Purpose To determine the association between the administration of the macrocyclic contrast medium gadobutrol and T1 relaxation time in the brains of patients with normal renal function by using multidynamic multiecho (MDME) magnetic resonance (MR) imaging sequences. Materials and Methods The institutional review board approved this retrospective study, and the need to obtain written informed consent was waived. This study included 46 patients (revealed by an electronic medical record search) who had received one or more gadobutrol injections and a maximum of one MR imaging contrast medium injection other than gadobutrol before MDME sequence acquisition. One radiologist performed quantitative analyses of regions of interest on quantitative T1 maps twice to cover the normal-appearing globus pallidus (GP), frontal white matter, frontal cortex, and thalamus. The number of administrations and the cumulative dose of gadobutrol, age, intervals between administrations, sex, and treatment were investigated. Univariable and multivariable linear regression analyses of the T1 values in four brain regions and the GP-to-thalamus signal intensity (SI) ratio were performed. P values of less than the Bonferroni-corrected value of .01 were considered to indicate significant differences. Results Intraobserver reproducibility was good to excellent (intraclass correlation coefficients, 0.62-0.81). Because of high multicollinearity between the number of gadobutrol administrations and accumulated dose (r = 0.96, P < .001), the number of gadobutrol administrations was considered in the regression analyses. T1 shortening in the GP was independently associated with the number of gadobutrol administrations (P = .002). T1 in the other brain regions and the GP-to-thalamus SI ratio were not significantly associated with the number of gadobutrol administrations (P > .01). Conclusion Multiple exposures to gadobutrol are associated with T1 shortening in the GP. (©) RSNA, 2017 Online supplemental material is available for this article.

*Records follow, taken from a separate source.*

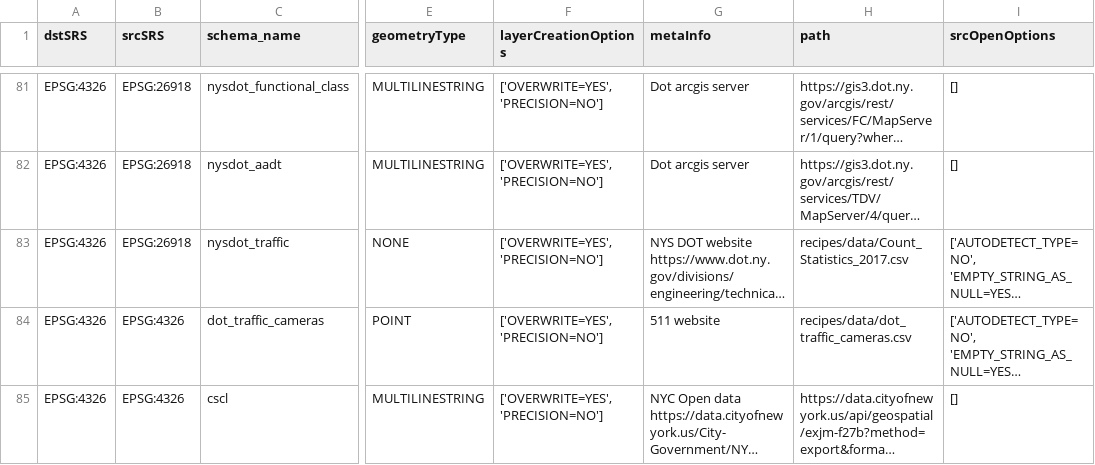
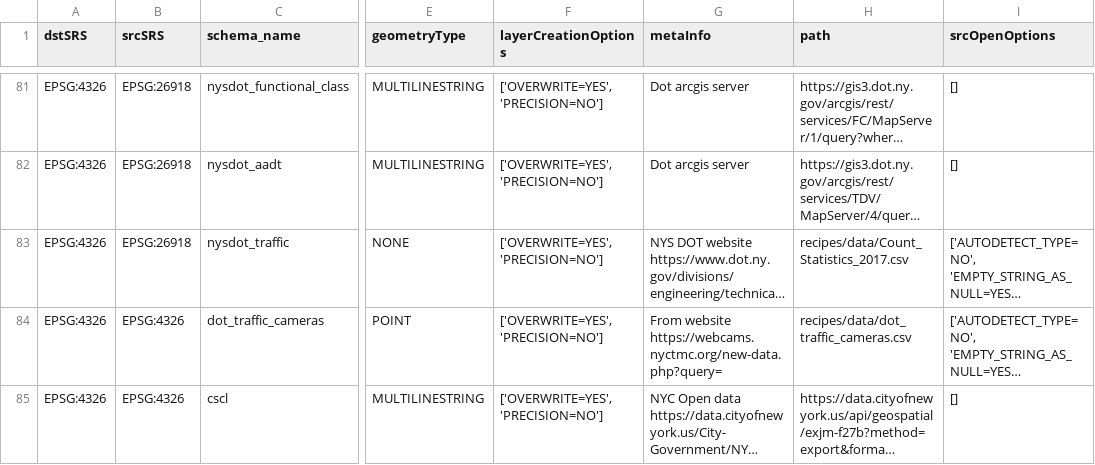
Before and after one commit to NYCPlanning/recipes, a CSV file: recipes/recipes.csv, drawn as a sheet; only a part is shown, gaps mark what is left out; long unchanged cells end in …; the diff names each change by its address in the sheet, - before the commit and + after, or states it on an @@ line.

Commit message:
update dot traffic cameras

```diff
--- a/recipes/recipes.csv
+++ b/recipes/recipes.csv
-G84 (metaInfo): 511 website
+G84 (metaInfo): From website https://webcams.nyctmc.org/new-data.php?query=
```
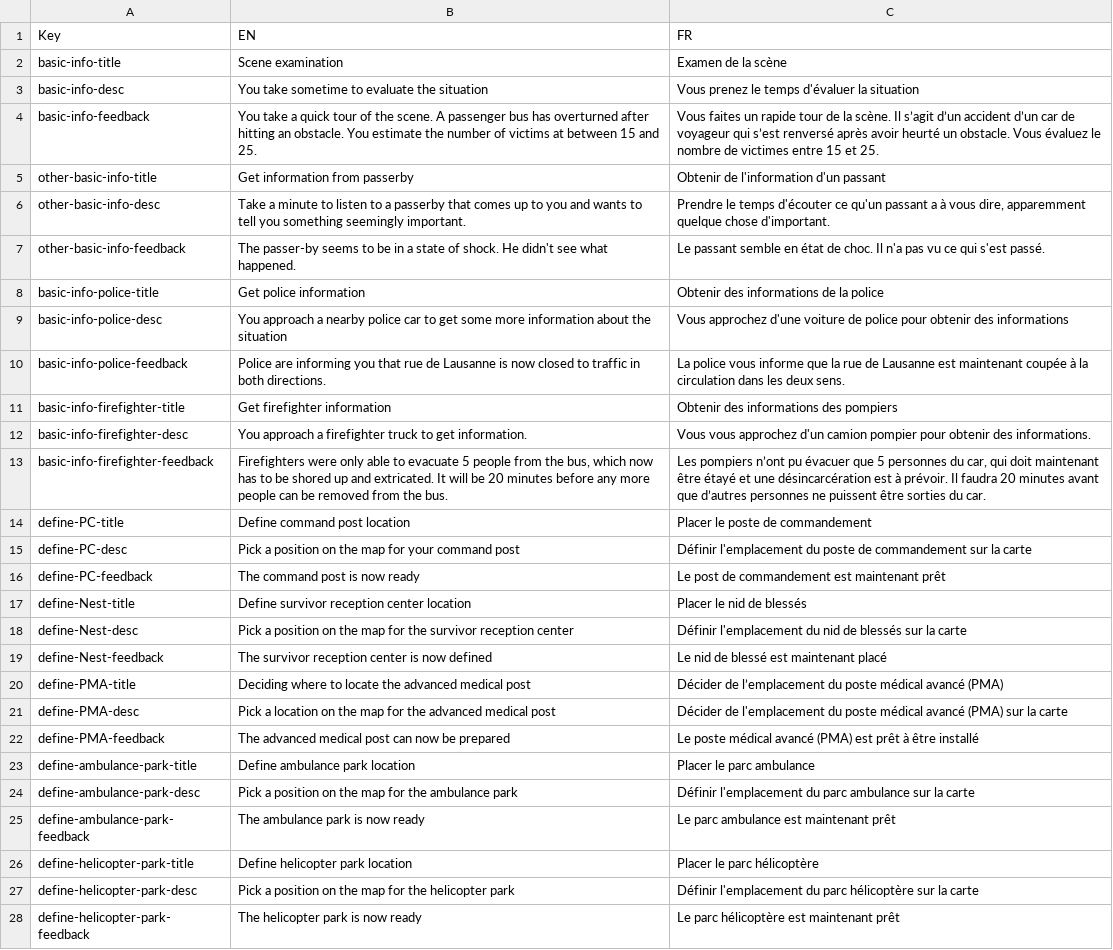
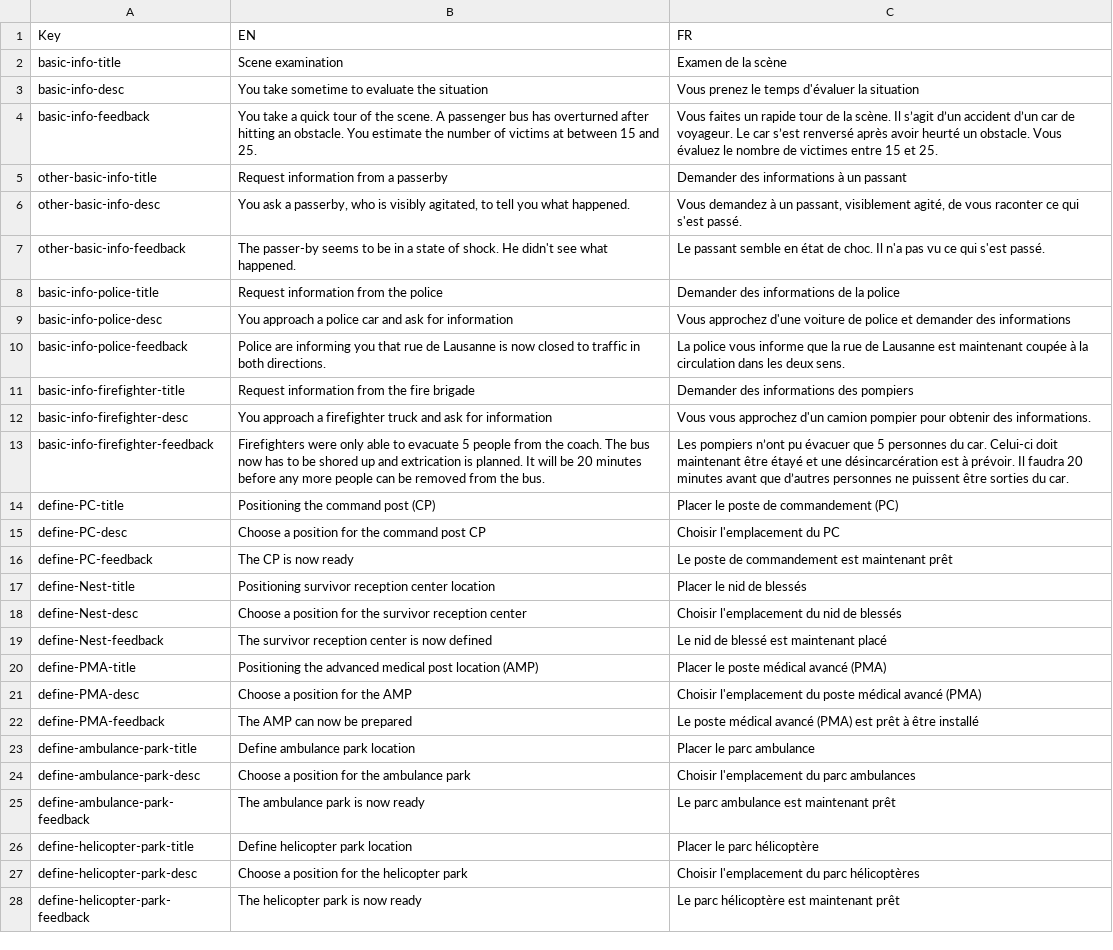
Before and after one commit to Heigvd/mimms, a TSV file: gameModel/files/translations/mainSim-actions-tasks.tsv, drawn as a sheet; only a part is shown; the diff covers the shown part only; the diff names each change by its address in the sheet, - before the commit and + after, or states it on an @@ line.

Commit message:
Translations review by Dom

```diff
--- a/gameModel/files/translations/mainSim-actions-tasks.tsv
+++ b/gameModel/files/translations/mainSim-actions-tasks.tsv
-C4 (FR): …car de voyageur qui s’est renversé…
+C4 (FR): …car de voyageur. Le car s’est renversé…
-B5 (EN): Get information from passerby
+B5 (EN): Request information from a passerby
-C5 (FR): Obtenir de l'information d'un passant
+C5 (FR): Demander des informations à un passant
-B6 (EN): Take a minute to listen to a passerby that comes up to you and wants to tell you something seemingly important.
+B6 (EN): You ask a passerby, who is visibly agitated, to tell you what happened.
-C6 (FR): Prendre le temps d'écouter ce qu'un passant a à vous dire, apparemment quelque chose d'important.
+C6 (FR): Vous demandez à un passant, visiblement agité, de vous raconter ce qui s'est passé.
-B8 (EN): Get police information
+B8 (EN): Request information from the police
-C8 (FR): Obtenir des informations de la police
+C8 (FR): Demander des informations de la police
-B9 (EN): …approach a nearby police car to get some more information about the situation
+B9 (EN): …approach a police car and ask for information
-C9 (FR): …de police pour obtenir des informations
+C9 (FR): …de police et demander des informations
-B11 (EN): Get firefighter information
+B11 (EN): Request information from the fire brigade
-C11 (FR): Obtenir des informations des pompiers
+C11 (FR): Demander des informations des pompiers
-B12 (EN): …firefighter truck to get information.
+B12 (EN): …firefighter truck and ask for information
-B13 (EN): …from the bus, which now has to be shored up and extricated. It will…
+B13 (EN): …from the coach. The bus now has to be shored up and extrication is planned. It will…
-C13 (FR): …personnes du car, qui doit maintenant…
+C13 (FR): …personnes du car. Celui-ci doit maintenant…
-B14 (EN): Define command post location
+B14 (EN): Positioning the command post (CP)
-C14 (FR): Placer le poste de commandement
+C14 (FR): Placer le poste de commandement (PC)
-B15 (EN): Pick a position on the map for your command post
+B15 (EN): Choose a position for the command post CP
-C15 (FR): Définir l'emplacement du poste de commandement sur la carte
+C15 (FR): Choisir l'emplacement du PC
-B16 (EN): The command post is now ready
+B16 (EN): The CP is now ready
-C16 (FR): Le post de commandement est maintenant prêt
+C16 (FR): Le poste de commandement est maintenant prêt
-B17 (EN): Define survivor reception center location
+B17 (EN): Positioning survivor reception center location
-B18 (EN): Pick a position on the map for the…
+B18 (EN): Choose a position for the…
-C18 (FR): Définir l'emplacement du nid de blessés sur la carte
+C18 (FR): Choisir l'emplacement du nid de blessés
-B20 (EN): Deciding where to locate the advanced medical post
+B20 (EN): Positioning the advanced medical post location (AMP)
-C20 (FR): Décider de l’emplacement du poste médical avancé (PMA)
+C20 (FR): Placer le poste médical avancé (PMA)
-B21 (EN): Pick a location on the map for the advanced medical post
+B21 (EN): Choose a position for the AMP
-C21 (FR): Décider de l'emplacement du poste médical avancé (PMA) sur la carte
+C21 (FR): Choisir l'emplacement du poste médical avancé (PMA)
-B22 (EN): The advanced medical post can now be prepared
+B22 (EN): The AMP can now be prepared
-B24 (EN): Pick a position on the map for the ambulance park
+B24 (EN): Choose a position for the ambulance park
-C24 (FR): Définir l'emplacement du parc ambulance sur la carte
+C24 (FR): Choisir l'emplacement du parc ambulances
-B27 (EN): Pick a position on the map for the…
+B27 (EN): Choose a position for the…
-C27 (FR): Définir l'emplacement du parc hélicoptère sur la carte
+C27 (FR): Choisir l'emplacement du parc hélicoptères
```
Also changed, not shown: 24 edited cells elsewhere in this file, 1 other file.
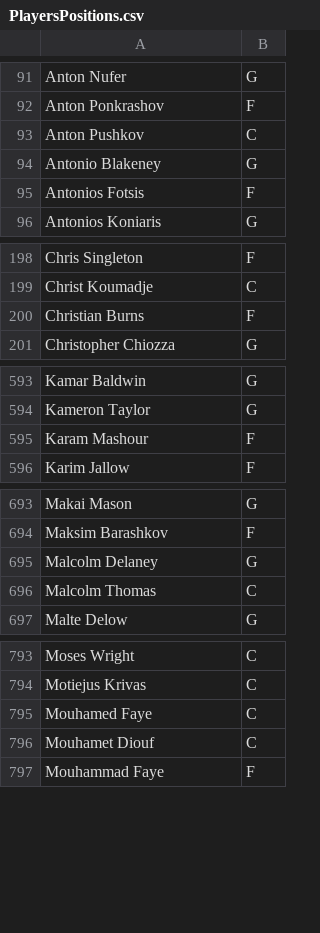
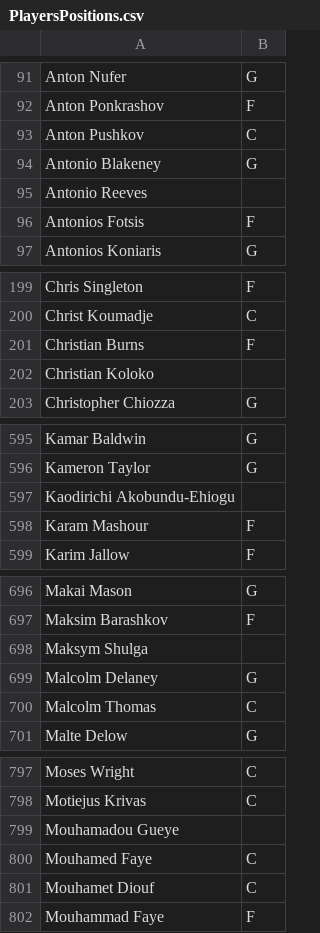
Before and after one commit to sotiristiga/euroleague, a CSV file: PlayersPositions.csv, drawn as a sheet; only a part is shown, gaps mark what is left out; the diff covers the shown part only; the diff names each change by its address in the sheet, - before the commit and + after, or states it on an @@ line.

```diff
--- a/PlayersPositions.csv
+++ b/PlayersPositions.csv
+row 95: Antonio Reeves
+row 202: Christian Koloko
+row 597: Kaodirichi Akobundu-Ehiogu
+row 698: Maksym Shulga
+row 799: Mouhamadou Gueye
```
Also changed, not shown: 2 added rows elsewhere in this file, 2026_2027_players.csv, euroleague_2026_2027_results.csv, 1 other file.
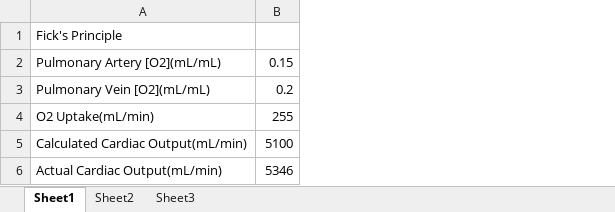
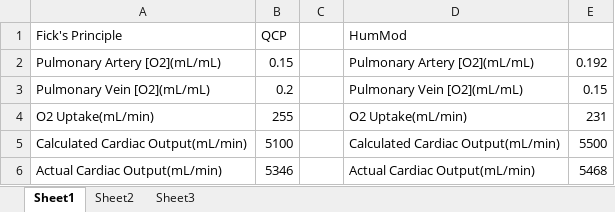
Before and after one commit to HumMod/labs, an Excel workbook: 03_ficks_principle/03_ficks_principle_data.xlsx, sheet Sheet1, drawn as a sheet; values as stored, in another font and other column widths than the file's, no borders; the diff names each change by its address in the sheet, - before the commit and + after, or states it on an @@ line.

```diff
--- a/03_ficks_principle/03_ficks_principle_data.xlsx (sheet Sheet1)
+++ b/03_ficks_principle/03_ficks_principle_data.xlsx (sheet Sheet1)
+column C, empty
+column D (HumMod), rows 2-6: Pulmonary Artery [O2](mL/mL) | Pulmonary Vein [O2](mL/mL) | O2 Uptake(mL/min) | Calculated Cardiac Output(mL/min) | Actual Cardiac Output(mL/min)
+column E, rows 2-6: 0.192 | 0.15 | 231 | 5500 | 5468
-B1: (empty)
+B1: QCP
```
Also changed, not shown: 01_hemorrhage/01_hemorrhage_data.xlsx, 02_av_fistula/02_av_fistula_data.xlsx, 2 other files.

Publisher URL: http://doi.org/10.1148/radiol.2017162852

DOI: 10.1148/radiol.2017162852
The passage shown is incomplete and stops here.